Colon cancer remains common and deadly. Effective screening measures are available. Any test is better than no test. Finally, family history is important.
She said that the guidelines for screening are that a person 50 years or older should have a colonoscopy every 10 years, or a CT colonography every five years, or a flexible sigmoidoscopy every five years. As colon cancer is a slow growing cancer these apparently long periods are sufficient for protection.
Dr. Jung was speaking before the Northwestern Memorial Healthy Transitions Program®. Despite some of the bleak aspects of her subject, she concluded with something very positive. She said that exercise and a good diet have been shown to reduce colon cancer. Vegetarians are found to have less colon cancer. She said there were good studies to document the effectiveness of exercise in protecting against colon cancer.
The National Cancer Institute at the National Institutes of Health said in a report, “What is the relationship between physical activity and colon cancer risk?

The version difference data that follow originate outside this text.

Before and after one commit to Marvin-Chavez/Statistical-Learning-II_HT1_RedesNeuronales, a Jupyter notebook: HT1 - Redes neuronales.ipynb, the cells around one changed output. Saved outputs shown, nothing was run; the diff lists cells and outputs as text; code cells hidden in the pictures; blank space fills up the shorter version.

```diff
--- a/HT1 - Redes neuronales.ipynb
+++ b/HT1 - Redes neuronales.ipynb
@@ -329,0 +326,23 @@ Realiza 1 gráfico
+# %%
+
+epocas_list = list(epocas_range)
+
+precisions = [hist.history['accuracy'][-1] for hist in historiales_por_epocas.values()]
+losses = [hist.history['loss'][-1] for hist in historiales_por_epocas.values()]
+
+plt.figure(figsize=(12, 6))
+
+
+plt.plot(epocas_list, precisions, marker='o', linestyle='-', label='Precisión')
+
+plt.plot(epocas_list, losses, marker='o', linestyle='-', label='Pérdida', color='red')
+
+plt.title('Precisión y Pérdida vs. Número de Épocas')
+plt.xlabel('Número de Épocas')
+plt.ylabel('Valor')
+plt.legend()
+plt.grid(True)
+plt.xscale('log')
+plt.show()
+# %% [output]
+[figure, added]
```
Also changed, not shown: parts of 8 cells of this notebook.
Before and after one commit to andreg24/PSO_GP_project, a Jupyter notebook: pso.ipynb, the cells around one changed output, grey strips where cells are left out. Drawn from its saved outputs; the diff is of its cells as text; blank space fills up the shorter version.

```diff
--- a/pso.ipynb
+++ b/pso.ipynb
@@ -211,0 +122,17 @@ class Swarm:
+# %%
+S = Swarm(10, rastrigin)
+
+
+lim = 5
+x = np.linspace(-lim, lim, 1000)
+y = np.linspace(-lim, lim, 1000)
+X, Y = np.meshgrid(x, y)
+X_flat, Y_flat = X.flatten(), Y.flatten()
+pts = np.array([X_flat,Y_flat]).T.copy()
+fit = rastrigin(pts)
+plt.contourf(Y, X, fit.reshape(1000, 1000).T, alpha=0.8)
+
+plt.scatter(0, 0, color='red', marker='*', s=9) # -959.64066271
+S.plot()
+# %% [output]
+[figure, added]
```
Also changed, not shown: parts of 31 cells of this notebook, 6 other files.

“Colorectal cancer has been one of the most extensively studied cancers in relation to physical activity, with more than 50 studies examining this association. Many studies in the United States and around the world have consistently found that adults who increase their physical activity, either in intensity, duration, or frequency, can reduce their risk of developing colon cancer by 30 to 40 percent relative to those who are sedentary regardless of body mass index (BMI), with the greatest risk reduction seen among those who are most active. The magnitude of the protective effect appears greatest with high-intensity activity, although the optimal levels and duration of exercise are still difficult to determine due to differences between studies, making comparisons difficult. It is estimated that 30 to 60 minutes of moderate to vigorous physical activity per day is needed to protect against colon cancer. It is not yet clear at this time whether physical activity has a protective effect for rectal cancer, adenomas, or polyp, recurrence.
“Physical activity most likely influences the development of colon cancer in multiple ways. Physical activity may protect against colon cancer and tumor development through its role in energy balance, hormone metabolism, insulin regulation, and by decreasing the time the colon is exposed to potential carcinogens. Physical activity has also been found to alter a number of inflammatory and immune factors, some of which may influence colon cancer risk. ”
Once again we find that exercise is the silver bullet that can make our lives better. In this case by reducing our chances of contracting this deadly disease. I have written about the benefits of exercise time and again for the blog. Click the EXERCISE tag at the right to learn more. My personal favorite is Exercise, Aging and the Brain.
Eat less, move more; live longer. Words to live by.